by WorldTribune Staff, June 7, 2017
On the heels of establishing its first naval base in Africa, China is now said to be looking to Pakistan as the possible site of the future military base, the Pentagon said in an annual report to Congress released on June 6.
The Pentagon report forecast that Beijing would likely build more bases overseas after establishing a naval facility in the African nation of Djibouti, where the U.S. also has a military base.
Pakistan accounted for $9 billion of the more than $20 billion in Chinese arms exports from 2011 to 2015. Last year, China signed an agreement with Pakistan for the sale of eight submarines.
The Pentagon report said China’s leaders appeared committed to defense spending hikes for the “foreseeable future,” even as economic growth slows.
“China most likely will seek to establish additional military bases in countries with which it has a longstanding friendly relationship and similar strategic interests, such as Pakistan,” the report said.
Djibouti’s position on the northwestern edge of the Indian Ocean has fueled worries in India that it would become another of China’s “string of pearls” of military alliances and assets ringing India, including Bangladesh, Myanmar and Sri Lanka, according to a Reuters report.
In its report to Congress, the Pentagon also renewed its concerns about cyber spying, saying U.S. government-owned computers were again targeted by China-based intrusions in 2016.
“These and past intrusions focused on accessing networks and extracting information,” the report said.
“China uses its cyber capabilities to support intelligence collection against U.S. diplomatic, economic, and defense industrial base sectors.”
In a section discussing China’s Navy, the report predicted that China’s first domestically designed and produced aircraft carrier would likely reach initial operating capability in 2020.

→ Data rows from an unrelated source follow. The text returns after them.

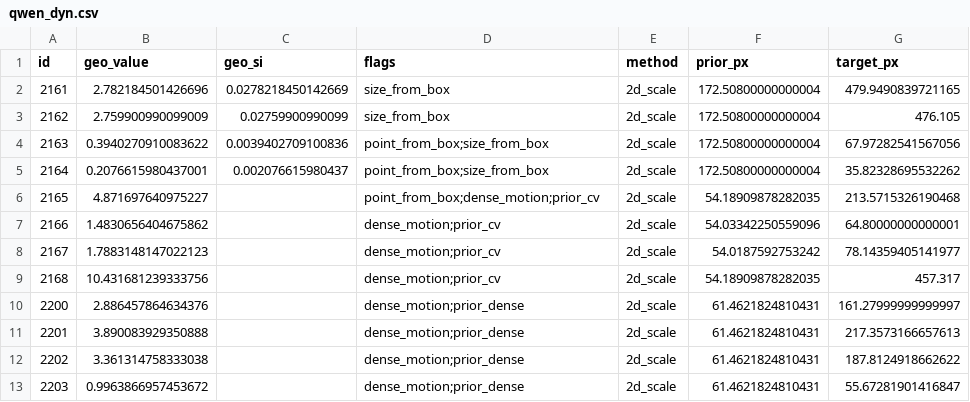
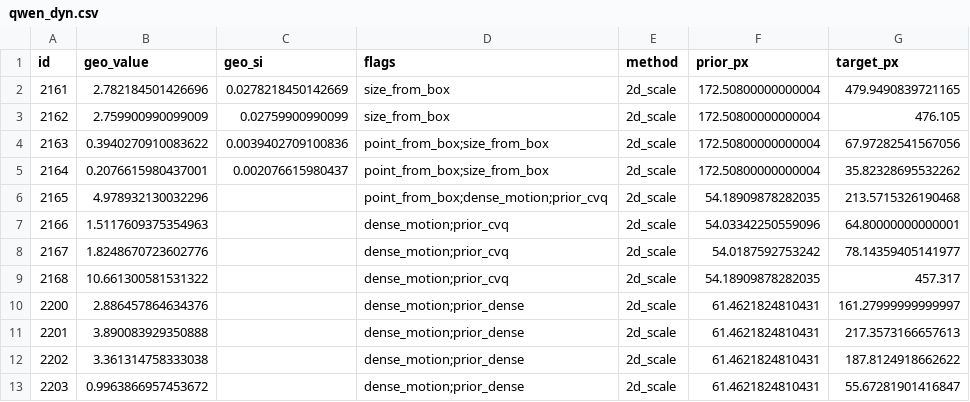
Before and after one commit to VihanAggarwal/quantiphy-challenge, a CSV file: research/trackb_dense/out/val/qwen_dyn.csv, drawn as a sheet; only a part is shown.

```diff
--- a/research/trackb_dense/out/val/qwen_dyn.csv
+++ b/research/trackb_dense/out/val/qwen_dyn.csv
@@ -5,6 +5,6 @@ id,geo_value,geo_si,flags,method,prior_px,target_px
 2164,0.2076615980437001,0.002076615980437,point_from_box;size_from_box,2d_scale,172.50800000000004,35.82328695532262
-2165,4.871697640975227,,point_from_box;dense_motion;prior_cv,2d_scale,54.18909878282035,213.5715326190468
-2166,1.4830656404675862,,dense_motion;prior_cv,2d_scale,54.03342250559096,64.80000000000001
-2167,1.7883148147022123,,dense_motion;prior_cv,2d_scale,54.0187592753242,78.14359405141977
-2168,10.431681239333756,,dense_motion;prior_cv,2d_scale,54.18909878282035,457.317
+2165,4.978932130032296,,point_from_box;dense_motion;prior_cvq,2d_scale,54.18909878282035,213.5715326190468
+2166,1.5117609375354963,,dense_motion;prior_cvq,2d_scale,54.03342250559096,64.80000000000001
+2167,1.8248670723602776,,dense_motion;prior_cvq,2d_scale,54.0187592753242,78.14359405141977
+2168,10.661300581531322,,dense_motion;prior_cvq,2d_scale,54.18909878282035,457.317
 2200,2.886457864634376,,dense_motion;prior_dense,2d_scale,61.4621824810431,161.27999999999997
```
Also changed, not shown: research/trackb_dense/out/val/prior_cands.csv, 8 other files.
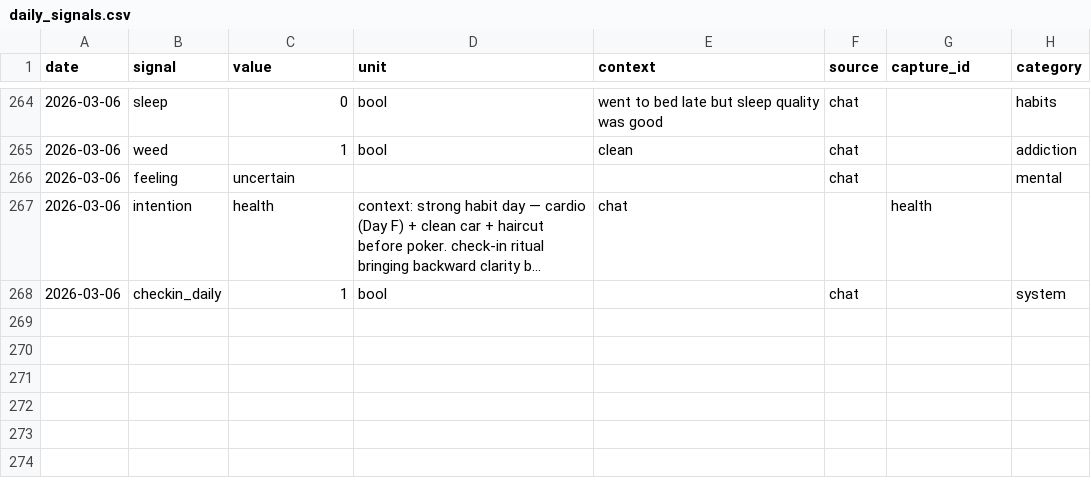
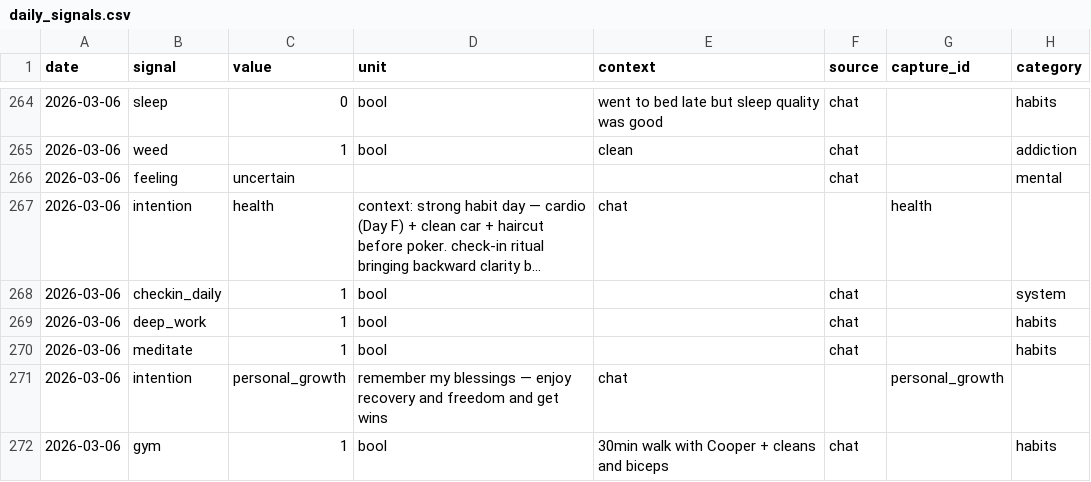
Before and after one commit to aashrayap/progress-tracker, a CSV file: data/daily_signals.csv, drawn as a sheet; only a part is shown, gaps mark what is left out; long unchanged cells end in …; the diff names each change by its address in the sheet, - before the commit and + after, or states it on an @@ line.

```diff
--- a/data/daily_signals.csv
+++ b/data/daily_signals.csv
+row 269: 2026-03-06 | deep_work | 1 | bool |  | chat |  | habits
+row 270: 2026-03-06 | meditate | 1 | bool |  | chat |  | habits
+row 271: 2026-03-06 | intention | personal_growth | remember my blessings — enjoy recovery and freedom and get wins | chat |  | personal_growth
+row 272: 2026-03-06 | gym | 1 | bool | 30min walk with Cooper + cleans and biceps | chat |  | habits
```
Also changed, not shown: data/todos.csv, 35 other files.
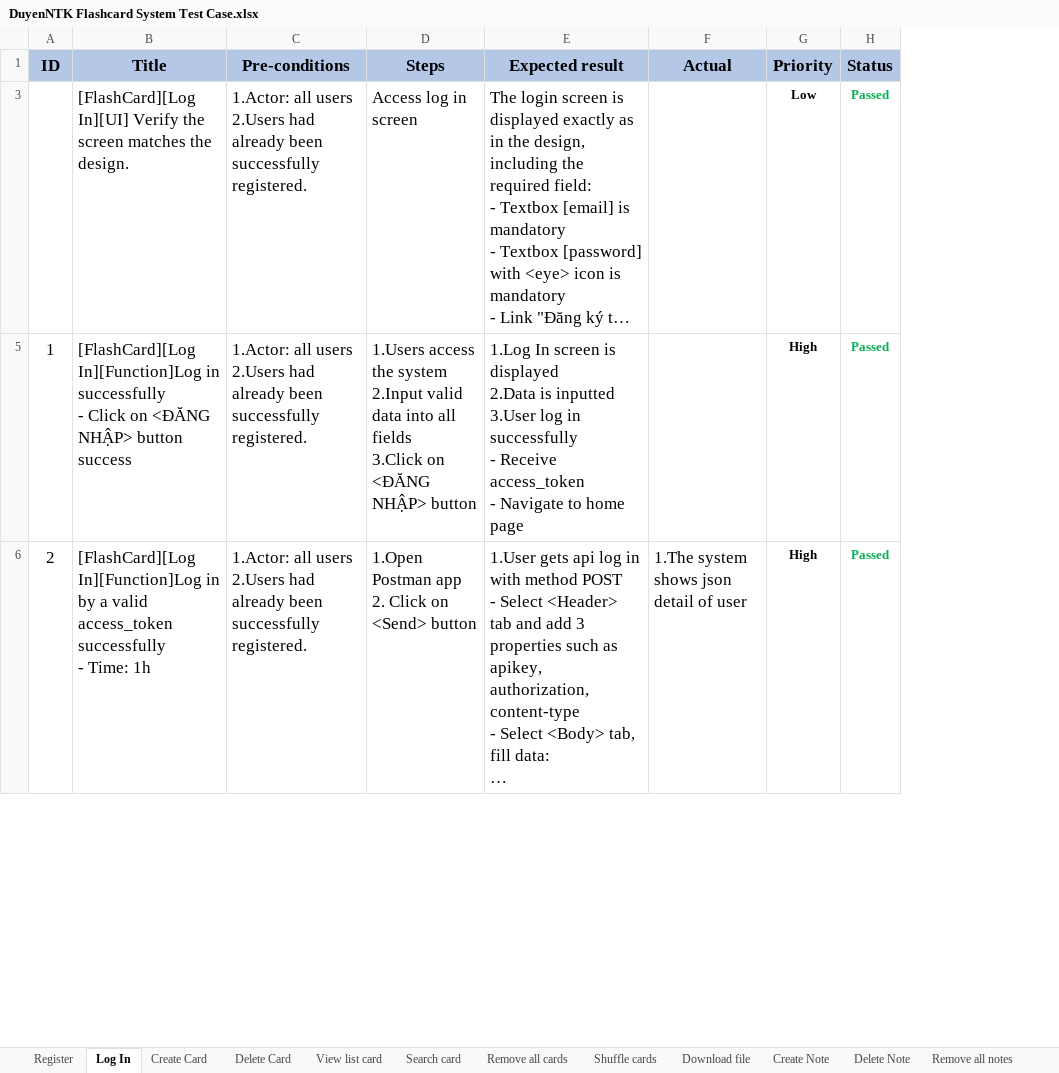
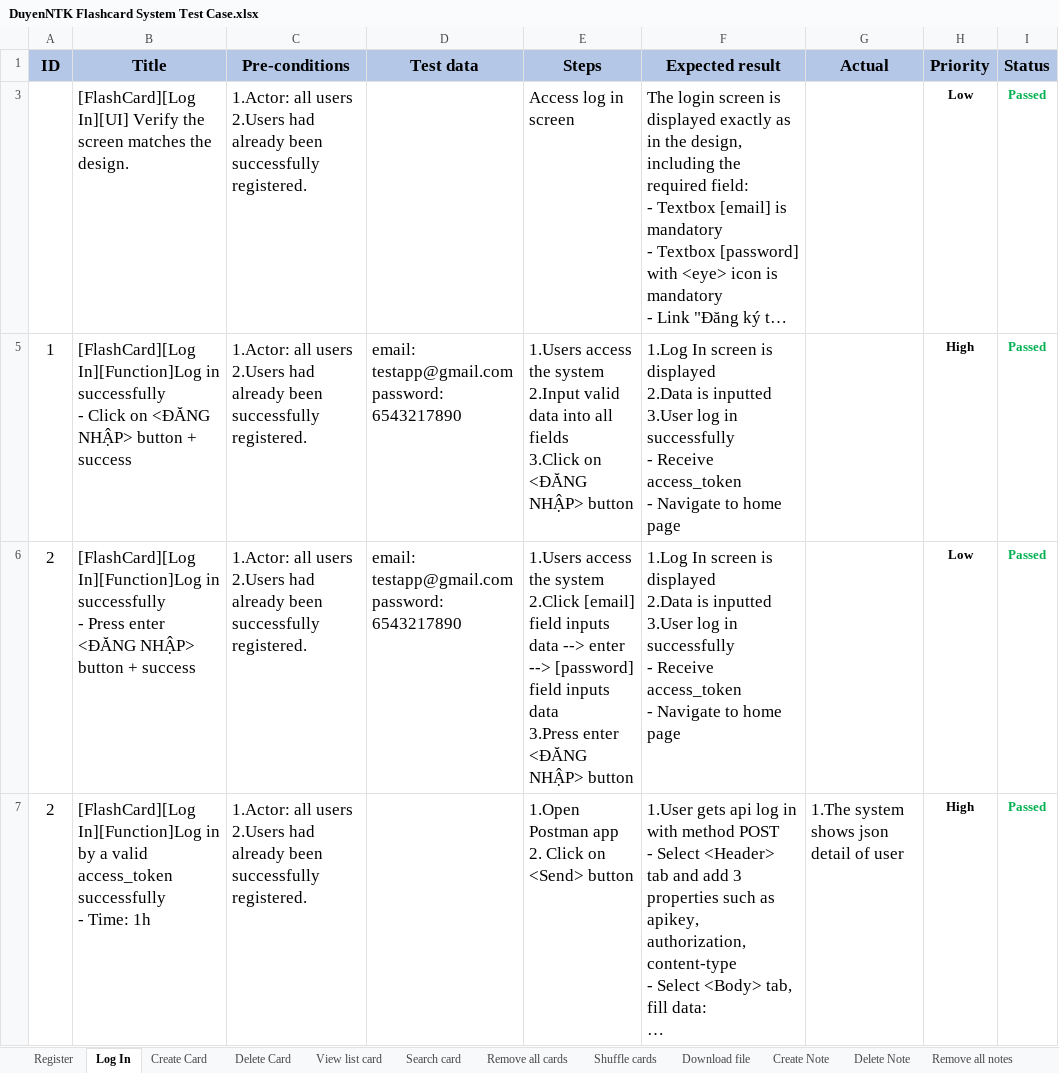
Before and after one commit to duyenqa/learn-writing-english, an Excel workbook: manual_test/DuyenNTK Flashcard System Test Case.xlsx, sheet Log In, drawn as a sheet; only a part is shown; long unchanged cells end in …; values as stored, in another font and other column widths than the file's, no borders; conditional formats not drawn; addresses are those after the commit; ↵ is a line break in a cell; the diff covers the shown part only; the diff names each change by its address in the sheet, - before the commit and + after, or states it on an @@ line.

Commit message:
update file log in test case

```diff
--- a/manual_test/DuyenNTK Flashcard System Test Case.xlsx (sheet Log In)
+++ b/manual_test/DuyenNTK Flashcard System Test Case.xlsx (sheet Log In)
+column D (Test data), row 5: email: testapp@gmail.com ↵ password: 6543217890
-B5 (Title): …NHẬP> button success
+B5 (Title): …NHẬP> button + success
+row 6: 2 | [FlashCard][Log In][Function]Log in successfully ↵ - Press enter <ĐĂNG NHẬP> button + success | 1.Actor: all users ↵ 2.Users had already been successfully registered. | email: testapp@gmail.com ↵ password: 6543217890 | 1.Users access the system ↵ 2.Click [email] field inputs data --> enter --> [password] field inputs data ↵ 3.Press enter <ĐĂNG NHẬP> button | 1.Log In screen is displayed ↵ 2.Data is inputted ↵ 3.User log in successfully ↵ - Receive access_token ↵ - Navigate to home page |  | Low | Passed
```
Also changed, not shown: 2 added rows and 5 edited cells elsewhere in this sheet, sheet Register.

On the issue of self-ruled Taiwan, which China claims as its own, the Pentagon said Chinese reforms to improve joint operations by different parts of its military would help in the event of any operation against the island.
“The structural reforms now reshaping the PLA will, if fully implemented, improve the force’s ability to conduct complex joint operations, including those that would be involved in a Taiwan contingency.”